A.  whereas access to biological plant material encompassing plant traits is absolutely necessary for boosting growth and innovation and developing new varieties in order to guarantee global food security, tackle climate change and prevent monopolies within the breeding sector while at the same time providing more opportunities for SMEs;

B.  whereas intellectual property rights are an important means of safeguarding the economic incentives for developing new plant products and ensuring competitiveness;

C.  whereas products obtained from essentially biological processes, such as plants, seeds, native traits and genes, should be excluded from patentability;

D.  whereas Directive 98/44/EC legislates for biotechnological inventions and in particular genetic engineering; whereas, however, as indicated in recitals 52 and 53 thereof, it was not the legislator’s intention to provide for the patentability of products obtained from essentially biological processes within the scope of the directive;

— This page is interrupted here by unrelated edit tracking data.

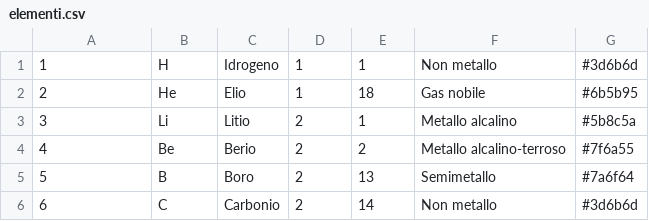
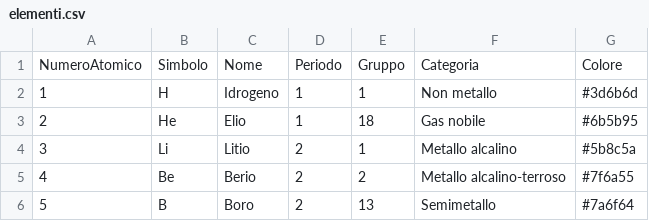
Before and after one commit to Brunjo11/periodic-quiz, a CSV file: data/elementi.csv, drawn as a sheet; only a part is shown; the shorter side is filled out with more unchanged rows; the diff names each change by its address in the sheet, - before the commit and + after, or states it on an @@ line.

Commit message:
Update elementi.csv

```diff
--- a/data/elementi.csv
+++ b/data/elementi.csv
+row 1: NumeroAtomico | Simbolo | Nome | Periodo | Gruppo | Categoria | Colore
```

E.  whereas numerous applications on essentially biological plant products are currently awaiting a decision from the EPO, and whereas there is therefore an urgent need for clarification as regards the scope and interpretation of Directive 98/44/EC, in particular Article 4 thereof;

F.  whereas it is a fundamental principle of the international system of plant variety rights based on the International Convention for the Protection of New Varieties of Plants (the UPOV Convention), and of the EU system based on Council Regulation (EC) No 2100/94, that the holder of a plant variety right cannot prevent others from using the protected plant for further breeding activities;

G.  whereas Directive 98/44/EC implicitly acknowledges the freedom to use material falling within the scope of a patent for experimental purposes, as follows from Articles 12(3)(b) and 13(3)(b);

H.  whereas the breeders’ exemption provided for in Article 27(c) of the UPC Agreement will only be applicable to patents granted under the unitary patent system and will not automatically apply to national patents in the EU, and whereas this will result in a non-harmonised situation as regards the possibility of breeding with biological material falling within the scope of a patent;

1.  Expresses its concern about the recent decision of the Enlarged Board of Appeal of the EPO in Cases G2/12 (tomatoes) and G2/13 (broccoli), which could lead to an increase in the number of patents, granted by the EPO, for natural traits which are introduced into new varieties by using essentially biological processes such as crossing and selection;

2.  Calls on the Commission to clarify the scope and interpretation of Directive 98/44/EC, in particular Article 4 along with Articles 12(3)(b) and 13(3)(b) thereof, in order to ensure legal clarity regarding the prohibition of the patentability of products obtained from essentially biological processes and the fact that breeding with biological material falling within the scope of a patent is permitted;

3.  Calls on the Commission to communicate its forthcoming clarification regarding the patentability of products obtained from essentially biological processes to the EPO so that it can be used as a supplementary means of interpretation;

4.  Calls on the Commission and the Member States to ensure that the Union safeguards guaranteed access to and use of material obtained from essentially biological processes for plant breeding in order not to interfere with Member States’ practice of guaranteeing a breeders’ exemption;

5.  Calls on the Commission to report on the development and implications of patent law in the field of biotechnology and genetic engineering, as required in Article 16(c) of Directive 98/44/EC and as requested by Parliament in its resolution of 10 May 2012 on the patenting of essential biological processes;

6.  Instructs its President to forward this resolution to the Council, the Commission and the European Patent Office.

 

(1)

OJ C 261 E, 10.9.2013, p. 31.

(2)

OJ L 213, 30.7.1998, p. 13.

(3)

OJ L 227, 1.9.1994, p. 1.

(4)

OJ C 175, 20.6.2013, p. 1.

Last updated: 16 December 2015Legal notice